From the contents:
  • Nima Asefi, Āzādmard in the Pahlavi Archive of Hastijan
  • Iris Colditz, Landesrecht vs. lokales Recht? Fragen an das sasanidische Rechtsbuch Hazār dādestān
  • Götz König, Zur Bedeutung der Sternenlehre in den Rezensionen des Bundahišn und für deren historische Beurteilung
  • Katarzyna Maksymiuk, The Titles of the (h)argbed, the artēštārān sālār and the spāhbed in the Iranian and Non-Iranian Sources
  • Daniel T. Potts, A Contribution to the Location of the Late Antique Settlements Known as Rēw-Ardašīr or Rēšahr
  • Robert Rollinger & Josef Wiesehöfer, Emperor Valerian and Ilu-bi’dī of Hamath. Persian Cruelty, and the Persistence of Ancient Near Eastern Traditions
  • Dieter Weber, Cooking in 7th Century Iran

The full table of contents is available from the website.

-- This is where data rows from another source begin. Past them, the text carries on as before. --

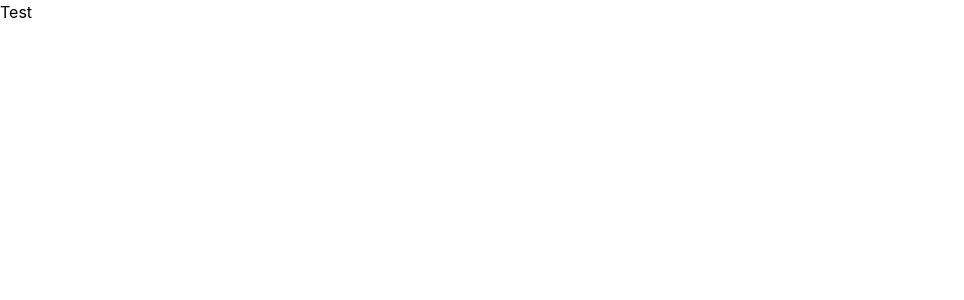
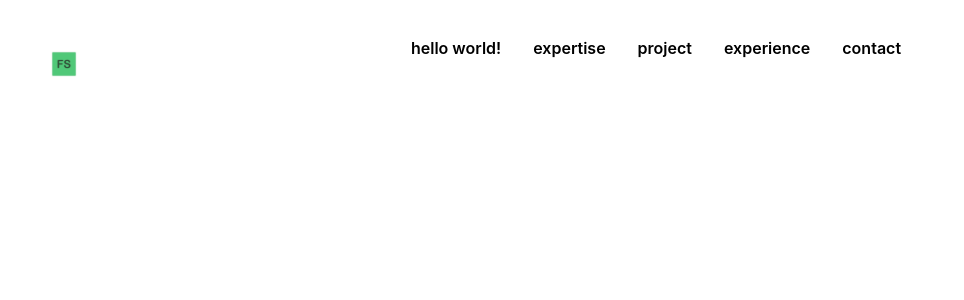
Before and after one commit to FattahSalleh/fattahsalleh.github.io, a React (Create React App) app in the folder fattah-portfolio/: page / in a window 1280 px wide. Shown: the top 300 px of the page, without its empty margins (0-964 px from the left). Built offline with nearby package versions, Linux system fonts and the light colour scheme.

Commit message:
feat: create new TopNavBar component

```diff
--- a/fattah-portfolio/src/components/App/App.tsx
+++ b/fattah-portfolio/src/components/App/App.tsx
@@ -1,10 +1,11 @@
+import TopNavBar from '../TopNavBar/TopNavBar';
 import './App.css';
 
 function App() {
 
   return (
     <div className="App">
-      Test
+      <TopNavBar />
 		</div>
   );
 }
--- /dev/null
+++ b/fattah-portfolio/src/components/TopNavBar/TopNavBar.tsx
@@ -0,0 +1,39 @@
+import fsIcon from '../../assets/images/fsicon/fs-icon.svg';
+
+function TopNavBar() {
+	return (
+		<div
+			className="max-h-24 w-full flex flex-row justify-between p-12"
+			id="topNavBar"
+		>
+			<div className="">
+				<img
+					src={fsIcon}
+					alt="FS Icon"
+					width={32}
+					height={32}
+				/>
+			</div>
+			<div className="flex flex-row justify-between font-semibold items-center">
+				<a href="#" className="mx-4">
+					hello world!
+				</a>
+				<a href="#" className="mx-4">
+					expertise
+				</a>
+				<a href="#" className="mx-4">
+					project
+				</a>
+				<a href="#" className="mx-4">
+					experience
+				</a>
+				<a href="#" className="mx-4">
+					contact
+				</a>
+			</div>
+			<div className=""></div>
+		</div>
+	);
+}
+
+export default TopNavBar;
```
Also changed, not shown: fattah-portfolio/src/assets/images/fsicon/fs-icon.svg (added).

Studia Iranica 51

Volume 51 of Studia Iranica, dated 2022, is now available with two issues.

Of particular interest to this blog is Olivia Ramble’s article on Kerdīr’s bun-xānag and Funding Foundations in Sasanian Iran.

Issue 1

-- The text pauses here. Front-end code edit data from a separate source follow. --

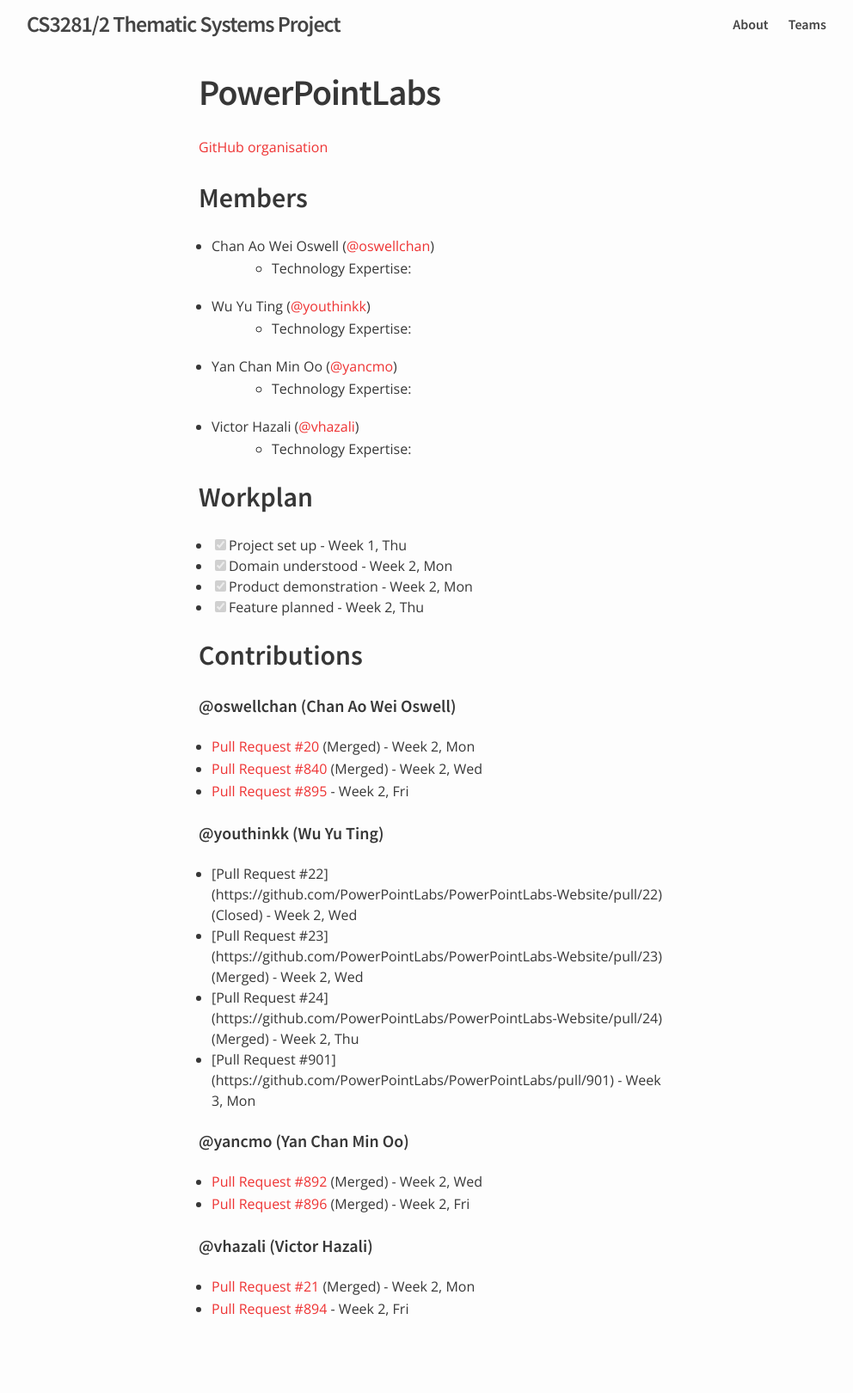
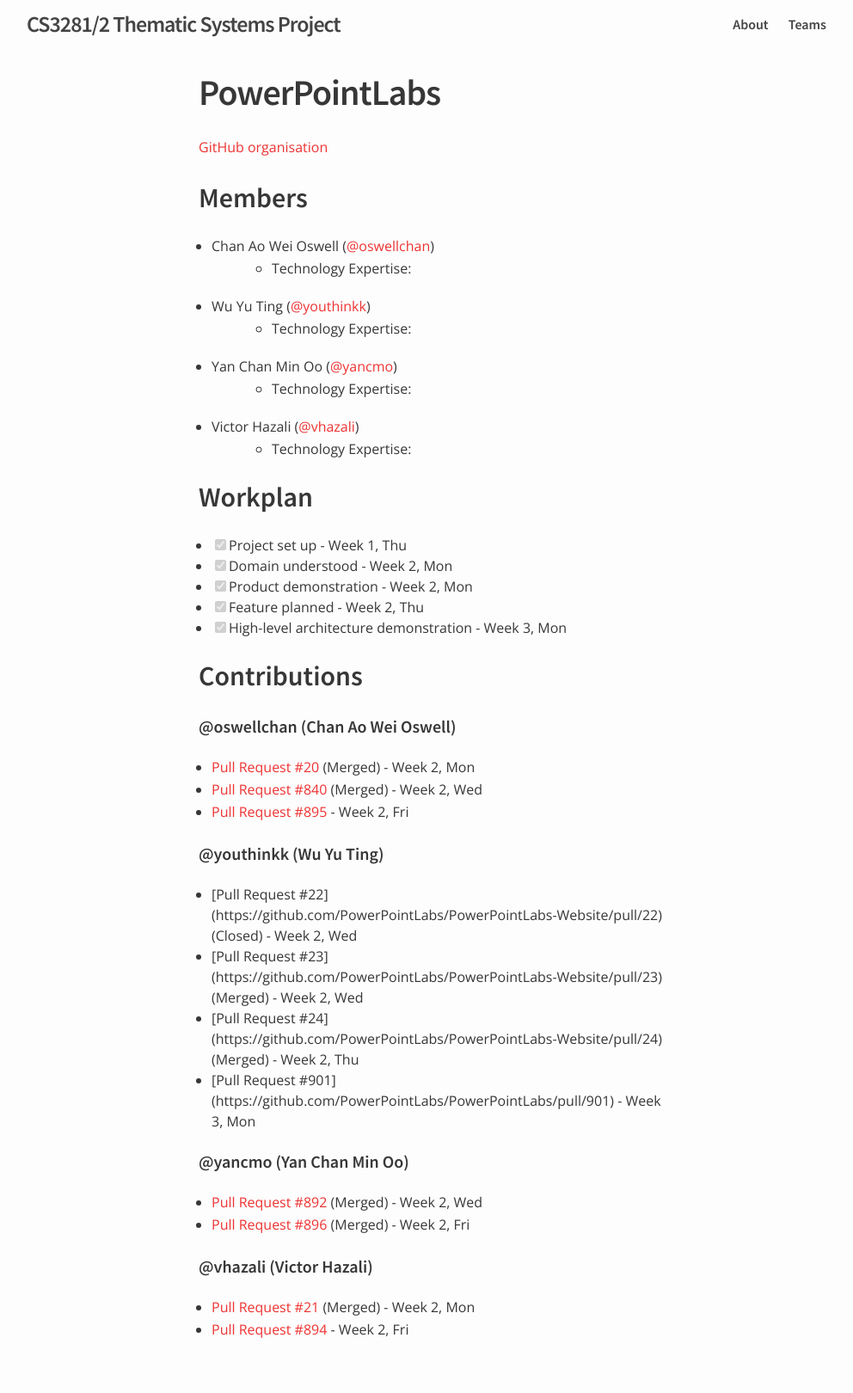
Before and after one commit to nus-oss/cs3281-AY1516S2-website, a Jekyll site: the page built from teams/powerpointlabs.md, in a window 1280 px wide. Shown: the whole page at 86% size, without its empty margins (139-1131 px from the left). Built offline with Jekyll 4.4.1, drawn with Linux system fonts in a browser that asks for light colours; before the commit the page ends 1596 px from its top, so only the background shows below that.

Commit message:
Update Team PL Workplan - Week 3, Monday

```diff
--- a/teams/powerpointlabs.md
+++ b/teams/powerpointlabs.md
@@ -21,6 +21,7 @@
 * [X] Domain understood - Week 2, Mon
 * [X] Product demonstration - Week 2, Mon
 * [X] Feature planned - Week 2, Thu
+* [X] High-level architecture demonstration - Week 3, Mon
 
 ## Contributions
 
```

  • The Caspian Language of Tonekābon; BORJIAN, Habib
  • Pashto Preverbs, I: Indo-Iranian *ā; DE CHIARA, Matteo
  • About ‘Paper’ in Russian, Pahl. pambag, Rus. bumaga; OGNIBENE, Paolo
  • Plague in Sistan, 1905-1906; FLOOR, Willem

Issue 2

  • Kerdīr’s bun-xānag and Funding Foundations in Sasanian Iran; RAMBLE, Olivia
  • Les mots français dans le premier Safarnāme de Nāṣer ad-din Shāh (1873); LENEPVEU-HOTZ, Agnès
  • Pashto Preverbs, II: Indo-Iranian Heritage; DE CHIARA, Matteo
  • From Hurmuz to Aleppo: Observations on the Journey of Alessandro Piccolomini, 1586; TRENTACOSTE, Davide
In memoriam
  • Christophe Balaÿ (1949-2022); HOURCADE, Bernard
  • Bert G. Fragner (1941-2021); SCHWARZ, Florian
  • Florence Hellot-Bellier (1943-2021); HOURCADE, Bernard